Instructions to follow:
The expected output is every entry, copied exactly.

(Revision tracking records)
Start of Block
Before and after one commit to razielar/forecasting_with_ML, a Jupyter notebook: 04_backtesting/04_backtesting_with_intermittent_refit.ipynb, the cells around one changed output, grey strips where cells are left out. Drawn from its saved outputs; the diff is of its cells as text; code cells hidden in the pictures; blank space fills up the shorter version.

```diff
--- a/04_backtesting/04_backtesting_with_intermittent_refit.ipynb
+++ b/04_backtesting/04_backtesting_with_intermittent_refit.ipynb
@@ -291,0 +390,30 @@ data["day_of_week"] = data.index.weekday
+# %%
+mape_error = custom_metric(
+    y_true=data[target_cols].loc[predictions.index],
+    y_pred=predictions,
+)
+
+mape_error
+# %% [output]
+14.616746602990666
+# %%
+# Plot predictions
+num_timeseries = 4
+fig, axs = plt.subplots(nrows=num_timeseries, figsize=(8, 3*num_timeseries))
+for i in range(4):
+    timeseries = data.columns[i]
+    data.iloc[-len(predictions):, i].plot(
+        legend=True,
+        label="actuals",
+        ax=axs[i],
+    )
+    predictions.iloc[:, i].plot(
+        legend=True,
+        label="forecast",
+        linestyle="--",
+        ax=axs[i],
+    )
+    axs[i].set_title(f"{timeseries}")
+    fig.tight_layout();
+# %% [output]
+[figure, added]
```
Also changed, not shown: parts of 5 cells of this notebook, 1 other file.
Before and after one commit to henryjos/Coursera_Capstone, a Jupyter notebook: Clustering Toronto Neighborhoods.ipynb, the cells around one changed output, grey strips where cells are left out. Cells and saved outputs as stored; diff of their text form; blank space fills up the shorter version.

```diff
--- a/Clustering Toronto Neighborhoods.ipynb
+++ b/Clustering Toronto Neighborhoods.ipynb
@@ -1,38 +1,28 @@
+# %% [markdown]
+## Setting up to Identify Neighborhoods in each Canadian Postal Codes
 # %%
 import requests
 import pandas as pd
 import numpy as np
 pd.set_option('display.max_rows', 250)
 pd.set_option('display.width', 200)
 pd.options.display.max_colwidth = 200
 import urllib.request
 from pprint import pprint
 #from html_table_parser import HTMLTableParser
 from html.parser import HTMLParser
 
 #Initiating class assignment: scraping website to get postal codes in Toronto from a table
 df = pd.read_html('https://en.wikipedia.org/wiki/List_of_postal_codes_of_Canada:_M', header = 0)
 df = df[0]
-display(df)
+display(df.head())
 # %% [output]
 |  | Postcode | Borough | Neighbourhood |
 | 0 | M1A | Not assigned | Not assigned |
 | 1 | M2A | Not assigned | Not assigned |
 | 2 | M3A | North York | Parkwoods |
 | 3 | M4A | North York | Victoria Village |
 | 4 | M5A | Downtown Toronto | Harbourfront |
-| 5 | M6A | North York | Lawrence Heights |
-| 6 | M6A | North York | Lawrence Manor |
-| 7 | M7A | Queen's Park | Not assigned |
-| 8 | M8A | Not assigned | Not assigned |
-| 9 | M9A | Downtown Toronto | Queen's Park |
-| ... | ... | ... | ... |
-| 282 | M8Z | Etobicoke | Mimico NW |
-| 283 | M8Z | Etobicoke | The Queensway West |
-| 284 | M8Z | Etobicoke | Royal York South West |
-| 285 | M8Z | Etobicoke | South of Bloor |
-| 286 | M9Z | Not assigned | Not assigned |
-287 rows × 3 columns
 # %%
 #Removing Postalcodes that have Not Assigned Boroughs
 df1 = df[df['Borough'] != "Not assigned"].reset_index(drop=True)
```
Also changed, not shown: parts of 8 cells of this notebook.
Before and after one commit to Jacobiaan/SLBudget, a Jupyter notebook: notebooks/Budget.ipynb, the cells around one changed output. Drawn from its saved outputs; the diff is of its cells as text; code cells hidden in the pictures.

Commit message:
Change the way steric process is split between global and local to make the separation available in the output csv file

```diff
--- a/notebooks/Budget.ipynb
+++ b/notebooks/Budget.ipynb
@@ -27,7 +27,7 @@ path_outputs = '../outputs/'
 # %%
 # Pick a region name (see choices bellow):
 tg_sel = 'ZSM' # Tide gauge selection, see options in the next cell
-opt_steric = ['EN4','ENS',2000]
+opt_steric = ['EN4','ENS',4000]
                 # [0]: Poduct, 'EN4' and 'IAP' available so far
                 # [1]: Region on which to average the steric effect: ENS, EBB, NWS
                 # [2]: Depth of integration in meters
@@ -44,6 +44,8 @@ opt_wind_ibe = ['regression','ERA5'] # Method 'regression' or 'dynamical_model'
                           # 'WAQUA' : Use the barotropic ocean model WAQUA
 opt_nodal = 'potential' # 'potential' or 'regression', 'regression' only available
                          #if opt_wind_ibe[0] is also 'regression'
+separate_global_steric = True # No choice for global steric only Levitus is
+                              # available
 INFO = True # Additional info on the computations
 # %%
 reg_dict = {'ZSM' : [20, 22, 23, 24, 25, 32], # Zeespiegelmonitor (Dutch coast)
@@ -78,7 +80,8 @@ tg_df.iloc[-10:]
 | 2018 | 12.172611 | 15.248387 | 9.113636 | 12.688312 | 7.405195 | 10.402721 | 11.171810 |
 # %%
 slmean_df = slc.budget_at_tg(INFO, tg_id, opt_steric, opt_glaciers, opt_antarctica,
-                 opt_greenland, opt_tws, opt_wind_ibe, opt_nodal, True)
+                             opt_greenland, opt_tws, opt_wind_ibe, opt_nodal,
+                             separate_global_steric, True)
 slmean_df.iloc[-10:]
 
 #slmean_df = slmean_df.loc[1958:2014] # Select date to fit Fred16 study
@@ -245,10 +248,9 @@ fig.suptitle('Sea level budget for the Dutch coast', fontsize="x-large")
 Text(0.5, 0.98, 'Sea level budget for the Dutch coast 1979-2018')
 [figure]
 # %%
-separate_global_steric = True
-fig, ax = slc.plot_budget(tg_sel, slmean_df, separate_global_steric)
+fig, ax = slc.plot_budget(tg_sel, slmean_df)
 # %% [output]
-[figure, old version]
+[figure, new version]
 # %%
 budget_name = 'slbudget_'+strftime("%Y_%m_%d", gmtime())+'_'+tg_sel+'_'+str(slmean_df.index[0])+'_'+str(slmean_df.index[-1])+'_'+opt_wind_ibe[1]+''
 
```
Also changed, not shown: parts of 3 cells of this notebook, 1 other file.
End of Block
Exercise answer:
Before and after one commit to razielar/forecasting_with_ML, a Jupyter notebook: 04_backtesting/04_backtesting_with_intermittent_refit.ipynb, the cells around one changed output, grey strips where cells are left out. Drawn from its saved outputs; the diff is of its cells as text; code cells hidden in the pictures; blank space fills up the shorter version.

```diff
--- a/04_backtesting/04_backtesting_with_intermittent_refit.ipynb
+++ b/04_backtesting/04_backtesting_with_intermittent_refit.ipynb
@@ -291,0 +390,30 @@ data["day_of_week"] = data.index.weekday
+# %%
+mape_error = custom_metric(
+    y_true=data[target_cols].loc[predictions.index],
+    y_pred=predictions,
+)
+
+mape_error
+# %% [output]
+14.616746602990666
+# %%
+# Plot predictions
+num_timeseries = 4
+fig, axs = plt.subplots(nrows=num_timeseries, figsize=(8, 3*num_timeseries))
+for i in range(4):
+    timeseries = data.columns[i]
+    data.iloc[-len(predictions):, i].plot(
+        legend=True,
+        label="actuals",
+        ax=axs[i],
+    )
+    predictions.iloc[:, i].plot(
+        legend=True,
+        label="forecast",
+        linestyle="--",
+        ax=axs[i],
+    )
+    axs[i].set_title(f"{timeseries}")
+    fig.tight_layout();
+# %% [output]
+[figure, added]
```
Also changed, not shown: parts of 5 cells of this notebook, 1 other file.
Before and after one commit to henryjos/Coursera_Capstone, a Jupyter notebook: Clustering Toronto Neighborhoods.ipynb, the cells around one changed output, grey strips where cells are left out. Cells and saved outputs as stored; diff of their text form; blank space fills up the shorter version.

```diff
--- a/Clustering Toronto Neighborhoods.ipynb
+++ b/Clustering Toronto Neighborhoods.ipynb
@@ -1,38 +1,28 @@
+# %% [markdown]
+## Setting up to Identify Neighborhoods in each Canadian Postal Codes
 # %%
 import requests
 import pandas as pd
 import numpy as np
 pd.set_option('display.max_rows', 250)
 pd.set_option('display.width', 200)
 pd.options.display.max_colwidth = 200
 import urllib.request
 from pprint import pprint
 #from html_table_parser import HTMLTableParser
 from html.parser import HTMLParser
 
 #Initiating class assignment: scraping website to get postal codes in Toronto from a table
 df = pd.read_html('https://en.wikipedia.org/wiki/List_of_postal_codes_of_Canada:_M', header = 0)
 df = df[0]
-display(df)
+display(df.head())
 # %% [output]
 |  | Postcode | Borough | Neighbourhood |
 | 0 | M1A | Not assigned | Not assigned |
 | 1 | M2A | Not assigned | Not assigned |
 | 2 | M3A | North York | Parkwoods |
 | 3 | M4A | North York | Victoria Village |
 | 4 | M5A | Downtown Toronto | Harbourfront |
-| 5 | M6A | North York | Lawrence Heights |
-| 6 | M6A | North York | Lawrence Manor |
-| 7 | M7A | Queen's Park | Not assigned |
-| 8 | M8A | Not assigned | Not assigned |
-| 9 | M9A | Downtown Toronto | Queen's Park |
-| ... | ... | ... | ... |
-| 282 | M8Z | Etobicoke | Mimico NW |
-| 283 | M8Z | Etobicoke | The Queensway West |
-| 284 | M8Z | Etobicoke | Royal York South West |
-| 285 | M8Z | Etobicoke | South of Bloor |
-| 286 | M9Z | Not assigned | Not assigned |
-287 rows × 3 columns
 # %%
 #Removing Postalcodes that have Not Assigned Boroughs
 df1 = df[df['Borough'] != "Not assigned"].reset_index(drop=True)
```
Also changed, not shown: parts of 8 cells of this notebook.
Before and after one commit to Jacobiaan/SLBudget, a Jupyter notebook: notebooks/Budget.ipynb, the cells around one changed output. Drawn from its saved outputs; the diff is of its cells as text; code cells hidden in the pictures.

Commit message:
Change the way steric process is split between global and local to make the separation available in the output csv file

```diff
--- a/notebooks/Budget.ipynb
+++ b/notebooks/Budget.ipynb
@@ -27,7 +27,7 @@ path_outputs = '../outputs/'
 # %%
 # Pick a region name (see choices bellow):
 tg_sel = 'ZSM' # Tide gauge selection, see options in the next cell
-opt_steric = ['EN4','ENS',2000]
+opt_steric = ['EN4','ENS',4000]
                 # [0]: Poduct, 'EN4' and 'IAP' available so far
                 # [1]: Region on which to average the steric effect: ENS, EBB, NWS
                 # [2]: Depth of integration in meters
@@ -44,6 +44,8 @@ opt_wind_ibe = ['regression','ERA5'] # Method 'regression' or 'dynamical_model'
                           # 'WAQUA' : Use the barotropic ocean model WAQUA
 opt_nodal = 'potential' # 'potential' or 'regression', 'regression' only available
                          #if opt_wind_ibe[0] is also 'regression'
+separate_global_steric = True # No choice for global steric only Levitus is
+                              # available
 INFO = True # Additional info on the computations
 # %%
 reg_dict = {'ZSM' : [20, 22, 23, 24, 25, 32], # Zeespiegelmonitor (Dutch coast)
@@ -78,7 +80,8 @@ tg_df.iloc[-10:]
 | 2018 | 12.172611 | 15.248387 | 9.113636 | 12.688312 | 7.405195 | 10.402721 | 11.171810 |
 # %%
 slmean_df = slc.budget_at_tg(INFO, tg_id, opt_steric, opt_glaciers, opt_antarctica,
-                 opt_greenland, opt_tws, opt_wind_ibe, opt_nodal, True)
+                             opt_greenland, opt_tws, opt_wind_ibe, opt_nodal,
+                             separate_global_steric, True)
 slmean_df.iloc[-10:]
 
 #slmean_df = slmean_df.loc[1958:2014] # Select date to fit Fred16 study
@@ -245,10 +248,9 @@ fig.suptitle('Sea level budget for the Dutch coast', fontsize="x-large")
 Text(0.5, 0.98, 'Sea level budget for the Dutch coast 1979-2018')
 [figure]
 # %%
-separate_global_steric = True
-fig, ax = slc.plot_budget(tg_sel, slmean_df, separate_global_steric)
+fig, ax = slc.plot_budget(tg_sel, slmean_df)
 # %% [output]
-[figure, old version]
+[figure, new version]
 # %%
 budget_name = 'slbudget_'+strftime("%Y_%m_%d", gmtime())+'_'+tg_sel+'_'+str(slmean_df.index[0])+'_'+str(slmean_df.index[-1])+'_'+opt_wind_ibe[1]+''
 
```
Also changed, not shown: parts of 3 cells of this notebook, 1 other file.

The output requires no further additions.